[Difference listings]
BEGIN
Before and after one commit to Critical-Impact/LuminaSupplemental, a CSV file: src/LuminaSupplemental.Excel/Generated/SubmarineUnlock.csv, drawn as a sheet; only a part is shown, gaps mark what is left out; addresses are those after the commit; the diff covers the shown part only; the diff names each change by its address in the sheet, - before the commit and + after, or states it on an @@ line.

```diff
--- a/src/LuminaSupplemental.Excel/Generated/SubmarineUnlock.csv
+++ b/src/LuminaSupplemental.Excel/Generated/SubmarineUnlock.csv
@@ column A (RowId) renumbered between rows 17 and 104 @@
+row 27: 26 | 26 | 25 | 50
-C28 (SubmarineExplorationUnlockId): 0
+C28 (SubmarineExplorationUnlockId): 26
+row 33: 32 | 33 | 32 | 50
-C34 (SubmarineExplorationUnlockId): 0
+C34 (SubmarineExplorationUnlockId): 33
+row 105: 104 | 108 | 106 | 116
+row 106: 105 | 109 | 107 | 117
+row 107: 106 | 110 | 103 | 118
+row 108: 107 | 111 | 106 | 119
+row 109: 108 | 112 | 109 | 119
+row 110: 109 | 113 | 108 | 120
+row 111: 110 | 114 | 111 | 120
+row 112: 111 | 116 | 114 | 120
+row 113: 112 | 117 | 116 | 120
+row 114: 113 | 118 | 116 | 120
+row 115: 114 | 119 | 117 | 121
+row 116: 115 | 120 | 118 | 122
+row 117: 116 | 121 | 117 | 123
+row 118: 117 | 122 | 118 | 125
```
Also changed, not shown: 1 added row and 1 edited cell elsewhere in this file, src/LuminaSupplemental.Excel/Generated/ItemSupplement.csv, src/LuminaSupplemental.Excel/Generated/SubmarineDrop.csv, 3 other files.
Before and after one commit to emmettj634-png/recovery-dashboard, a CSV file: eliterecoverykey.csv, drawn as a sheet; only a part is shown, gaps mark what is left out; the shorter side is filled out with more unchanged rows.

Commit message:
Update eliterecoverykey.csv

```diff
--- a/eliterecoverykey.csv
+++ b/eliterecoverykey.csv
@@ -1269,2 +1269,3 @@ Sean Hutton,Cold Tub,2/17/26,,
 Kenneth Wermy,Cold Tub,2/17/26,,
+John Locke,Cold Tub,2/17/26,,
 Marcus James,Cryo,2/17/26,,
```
END
__Assignment__
Return only the number of lines in the data above that include the word "shown".

__Task output__
3